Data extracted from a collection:
<<<<
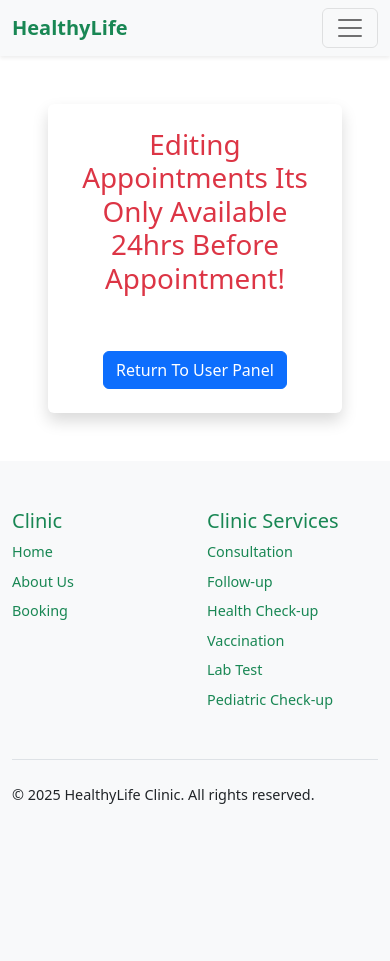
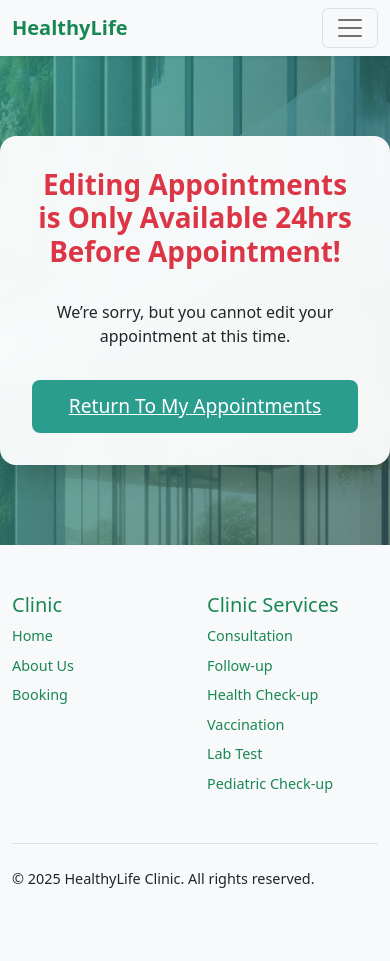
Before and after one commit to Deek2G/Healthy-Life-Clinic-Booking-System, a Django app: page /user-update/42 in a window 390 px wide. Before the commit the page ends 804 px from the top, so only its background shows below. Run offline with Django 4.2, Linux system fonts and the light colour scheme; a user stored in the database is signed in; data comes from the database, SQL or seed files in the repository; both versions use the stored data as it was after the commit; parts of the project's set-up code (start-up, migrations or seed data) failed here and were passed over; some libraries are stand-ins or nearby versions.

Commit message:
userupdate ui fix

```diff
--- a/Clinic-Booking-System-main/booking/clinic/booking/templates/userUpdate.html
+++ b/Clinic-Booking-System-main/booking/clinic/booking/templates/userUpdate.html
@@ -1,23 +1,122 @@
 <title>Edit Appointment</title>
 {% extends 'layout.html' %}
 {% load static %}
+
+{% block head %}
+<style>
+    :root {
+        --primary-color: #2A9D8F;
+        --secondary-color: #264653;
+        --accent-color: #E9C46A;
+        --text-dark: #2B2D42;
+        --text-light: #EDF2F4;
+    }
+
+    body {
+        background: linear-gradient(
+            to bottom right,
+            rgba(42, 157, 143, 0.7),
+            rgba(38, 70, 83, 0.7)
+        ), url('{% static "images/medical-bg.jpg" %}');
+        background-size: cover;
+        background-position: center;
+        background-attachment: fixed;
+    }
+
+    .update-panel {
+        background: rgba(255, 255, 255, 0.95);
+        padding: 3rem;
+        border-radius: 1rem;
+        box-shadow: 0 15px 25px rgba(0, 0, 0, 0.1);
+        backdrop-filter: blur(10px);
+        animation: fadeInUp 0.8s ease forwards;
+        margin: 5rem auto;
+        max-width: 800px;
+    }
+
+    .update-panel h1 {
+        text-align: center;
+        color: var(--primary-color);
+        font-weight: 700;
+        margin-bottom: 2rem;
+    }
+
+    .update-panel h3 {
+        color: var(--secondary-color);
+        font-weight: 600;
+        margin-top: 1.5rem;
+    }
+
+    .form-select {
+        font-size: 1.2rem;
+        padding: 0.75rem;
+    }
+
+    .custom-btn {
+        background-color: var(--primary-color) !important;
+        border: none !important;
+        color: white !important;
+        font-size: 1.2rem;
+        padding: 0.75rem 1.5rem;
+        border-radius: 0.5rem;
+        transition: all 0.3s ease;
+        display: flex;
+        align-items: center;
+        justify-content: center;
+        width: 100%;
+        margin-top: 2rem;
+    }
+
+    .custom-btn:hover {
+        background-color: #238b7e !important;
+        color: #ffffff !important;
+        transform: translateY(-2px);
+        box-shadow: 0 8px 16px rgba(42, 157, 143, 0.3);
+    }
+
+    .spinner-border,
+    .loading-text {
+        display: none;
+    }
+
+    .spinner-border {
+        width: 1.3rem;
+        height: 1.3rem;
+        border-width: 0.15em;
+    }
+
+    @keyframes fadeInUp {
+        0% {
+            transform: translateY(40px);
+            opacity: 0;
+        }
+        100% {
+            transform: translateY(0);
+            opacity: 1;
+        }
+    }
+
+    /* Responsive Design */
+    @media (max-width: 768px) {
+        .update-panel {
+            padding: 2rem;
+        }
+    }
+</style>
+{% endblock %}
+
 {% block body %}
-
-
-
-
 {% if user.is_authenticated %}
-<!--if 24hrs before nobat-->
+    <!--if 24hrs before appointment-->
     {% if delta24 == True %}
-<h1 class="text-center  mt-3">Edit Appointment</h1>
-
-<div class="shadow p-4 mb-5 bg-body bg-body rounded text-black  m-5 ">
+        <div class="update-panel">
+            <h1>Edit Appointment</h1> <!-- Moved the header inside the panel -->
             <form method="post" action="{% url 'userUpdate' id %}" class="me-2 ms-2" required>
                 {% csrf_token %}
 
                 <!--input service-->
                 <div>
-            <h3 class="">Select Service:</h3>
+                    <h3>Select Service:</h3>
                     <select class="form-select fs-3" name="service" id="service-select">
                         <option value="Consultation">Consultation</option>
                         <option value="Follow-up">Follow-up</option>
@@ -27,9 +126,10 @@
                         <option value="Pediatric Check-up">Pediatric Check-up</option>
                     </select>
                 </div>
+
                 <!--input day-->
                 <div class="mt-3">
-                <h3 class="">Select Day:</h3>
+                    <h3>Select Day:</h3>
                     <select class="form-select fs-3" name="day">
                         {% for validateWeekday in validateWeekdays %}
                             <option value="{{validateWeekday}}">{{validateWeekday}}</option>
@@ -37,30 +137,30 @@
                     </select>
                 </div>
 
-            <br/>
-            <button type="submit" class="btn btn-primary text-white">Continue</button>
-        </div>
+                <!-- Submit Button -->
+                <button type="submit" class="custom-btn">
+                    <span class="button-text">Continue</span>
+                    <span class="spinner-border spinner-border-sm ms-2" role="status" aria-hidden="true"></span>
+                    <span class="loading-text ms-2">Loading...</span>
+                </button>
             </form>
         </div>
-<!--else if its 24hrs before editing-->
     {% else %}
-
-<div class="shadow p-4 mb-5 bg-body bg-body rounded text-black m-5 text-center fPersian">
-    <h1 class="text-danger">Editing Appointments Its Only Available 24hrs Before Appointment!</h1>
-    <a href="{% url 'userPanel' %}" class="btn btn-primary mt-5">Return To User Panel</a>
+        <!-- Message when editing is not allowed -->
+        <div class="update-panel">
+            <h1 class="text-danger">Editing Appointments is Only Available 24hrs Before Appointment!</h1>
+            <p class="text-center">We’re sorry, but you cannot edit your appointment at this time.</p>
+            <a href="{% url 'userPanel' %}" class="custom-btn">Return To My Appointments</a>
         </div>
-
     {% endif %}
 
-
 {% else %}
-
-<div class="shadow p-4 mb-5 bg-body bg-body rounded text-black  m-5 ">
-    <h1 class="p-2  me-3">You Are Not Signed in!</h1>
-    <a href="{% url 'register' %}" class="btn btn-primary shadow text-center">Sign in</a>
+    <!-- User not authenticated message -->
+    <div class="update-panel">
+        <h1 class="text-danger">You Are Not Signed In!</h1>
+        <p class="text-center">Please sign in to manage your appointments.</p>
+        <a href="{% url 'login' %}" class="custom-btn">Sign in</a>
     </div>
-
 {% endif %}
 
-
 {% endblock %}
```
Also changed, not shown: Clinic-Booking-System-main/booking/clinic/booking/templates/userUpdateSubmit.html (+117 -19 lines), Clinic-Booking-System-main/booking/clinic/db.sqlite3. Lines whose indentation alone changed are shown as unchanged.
>>>>
**Problem:**
Your answer must be the entries written out word for word, without their pictures.

**Response to this exercise:**
Before and after one commit to Deek2G/Healthy-Life-Clinic-Booking-System, a Django app: page /user-update/42 in a window 390 px wide. Before the commit the page ends 804 px from the top, so only its background shows below. Run offline with Django 4.2, Linux system fonts and the light colour scheme; a user stored in the database is signed in; data comes from the database, SQL or seed files in the repository; both versions use the stored data as it was after the commit; parts of the project's set-up code (start-up, migrations or seed data) failed here and were passed over; some libraries are stand-ins or nearby versions.

Commit message:
userupdate ui fix

```diff
--- a/Clinic-Booking-System-main/booking/clinic/booking/templates/userUpdate.html
+++ b/Clinic-Booking-System-main/booking/clinic/booking/templates/userUpdate.html
@@ -1,23 +1,122 @@
 <title>Edit Appointment</title>
 {% extends 'layout.html' %}
 {% load static %}
+
+{% block head %}
+<style>
+    :root {
+        --primary-color: #2A9D8F;
+        --secondary-color: #264653;
+        --accent-color: #E9C46A;
+        --text-dark: #2B2D42;
+        --text-light: #EDF2F4;
+    }
+
+    body {
+        background: linear-gradient(
+            to bottom right,
+            rgba(42, 157, 143, 0.7),
+            rgba(38, 70, 83, 0.7)
+        ), url('{% static "images/medical-bg.jpg" %}');
+        background-size: cover;
+        background-position: center;
+        background-attachment: fixed;
+    }
+
+    .update-panel {
+        background: rgba(255, 255, 255, 0.95);
+        padding: 3rem;
+        border-radius: 1rem;
+        box-shadow: 0 15px 25px rgba(0, 0, 0, 0.1);
+        backdrop-filter: blur(10px);
+        animation: fadeInUp 0.8s ease forwards;
+        margin: 5rem auto;
+        max-width: 800px;
+    }
+
+    .update-panel h1 {
+        text-align: center;
+        color: var(--primary-color);
+        font-weight: 700;
+        margin-bottom: 2rem;
+    }
+
+    .update-panel h3 {
+        color: var(--secondary-color);
+        font-weight: 600;
+        margin-top: 1.5rem;
+    }
+
+    .form-select {
+        font-size: 1.2rem;
+        padding: 0.75rem;
+    }
+
+    .custom-btn {
+        background-color: var(--primary-color) !important;
+        border: none !important;
+        color: white !important;
+        font-size: 1.2rem;
+        padding: 0.75rem 1.5rem;
+        border-radius: 0.5rem;
+        transition: all 0.3s ease;
+        display: flex;
+        align-items: center;
+        justify-content: center;
+        width: 100%;
+        margin-top: 2rem;
+    }
+
+    .custom-btn:hover {
+        background-color: #238b7e !important;
+        color: #ffffff !important;
+        transform: translateY(-2px);
+        box-shadow: 0 8px 16px rgba(42, 157, 143, 0.3);
+    }
+
+    .spinner-border,
+    .loading-text {
+        display: none;
+    }
+
+    .spinner-border {
+        width: 1.3rem;
+        height: 1.3rem;
+        border-width: 0.15em;
+    }
+
+    @keyframes fadeInUp {
+        0% {
+            transform: translateY(40px);
+            opacity: 0;
+        }
+        100% {
+            transform: translateY(0);
+            opacity: 1;
+        }
+    }
+
+    /* Responsive Design */
+    @media (max-width: 768px) {
+        .update-panel {
+            padding: 2rem;
+        }
+    }
+</style>
+{% endblock %}
+
 {% block body %}
-
-
-
-
 {% if user.is_authenticated %}
-<!--if 24hrs before nobat-->
+    <!--if 24hrs before appointment-->
     {% if delta24 == True %}
-<h1 class="text-center  mt-3">Edit Appointment</h1>
-
-<div class="shadow p-4 mb-5 bg-body bg-body rounded text-black  m-5 ">
+        <div class="update-panel">
+            <h1>Edit Appointment</h1> <!-- Moved the header inside the panel -->
             <form method="post" action="{% url 'userUpdate' id %}" class="me-2 ms-2" required>
                 {% csrf_token %}
 
                 <!--input service-->
                 <div>
-            <h3 class="">Select Service:</h3>
+                    <h3>Select Service:</h3>
                     <select class="form-select fs-3" name="service" id="service-select">
                         <option value="Consultation">Consultation</option>
                         <option value="Follow-up">Follow-up</option>
@@ -27,9 +126,10 @@
                         <option value="Pediatric Check-up">Pediatric Check-up</option>
                     </select>
                 </div>
+
                 <!--input day-->
                 <div class="mt-3">
-                <h3 class="">Select Day:</h3>
+                    <h3>Select Day:</h3>
                     <select class="form-select fs-3" name="day">
                         {% for validateWeekday in validateWeekdays %}
                             <option value="{{validateWeekday}}">{{validateWeekday}}</option>
@@ -37,30 +137,30 @@
                     </select>
                 </div>
 
-            <br/>
-            <button type="submit" class="btn btn-primary text-white">Continue</button>
-        </div>
+                <!-- Submit Button -->
+                <button type="submit" class="custom-btn">
+                    <span class="button-text">Continue</span>
+                    <span class="spinner-border spinner-border-sm ms-2" role="status" aria-hidden="true"></span>
+                    <span class="loading-text ms-2">Loading...</span>
+                </button>
             </form>
         </div>
-<!--else if its 24hrs before editing-->
     {% else %}
-
-<div class="shadow p-4 mb-5 bg-body bg-body rounded text-black m-5 text-center fPersian">
-    <h1 class="text-danger">Editing Appointments Its Only Available 24hrs Before Appointment!</h1>
-    <a href="{% url 'userPanel' %}" class="btn btn-primary mt-5">Return To User Panel</a>
+        <!-- Message when editing is not allowed -->
+        <div class="update-panel">
+            <h1 class="text-danger">Editing Appointments is Only Available 24hrs Before Appointment!</h1>
+            <p class="text-center">We’re sorry, but you cannot edit your appointment at this time.</p>
+            <a href="{% url 'userPanel' %}" class="custom-btn">Return To My Appointments</a>
         </div>
-
     {% endif %}
 
-
 {% else %}
-
-<div class="shadow p-4 mb-5 bg-body bg-body rounded text-black  m-5 ">
-    <h1 class="p-2  me-3">You Are Not Signed in!</h1>
-    <a href="{% url 'register' %}" class="btn btn-primary shadow text-center">Sign in</a>
+    <!-- User not authenticated message -->
+    <div class="update-panel">
+        <h1 class="text-danger">You Are Not Signed In!</h1>
+        <p class="text-center">Please sign in to manage your appointments.</p>
+        <a href="{% url 'login' %}" class="custom-btn">Sign in</a>
     </div>
-
 {% endif %}
 
-
 {% endblock %}
```
Also changed, not shown: Clinic-Booking-System-main/booking/clinic/booking/templates/userUpdateSubmit.html (+117 -19 lines), Clinic-Booking-System-main/booking/clinic/db.sqlite3. Lines whose indentation alone changed are shown as unchanged.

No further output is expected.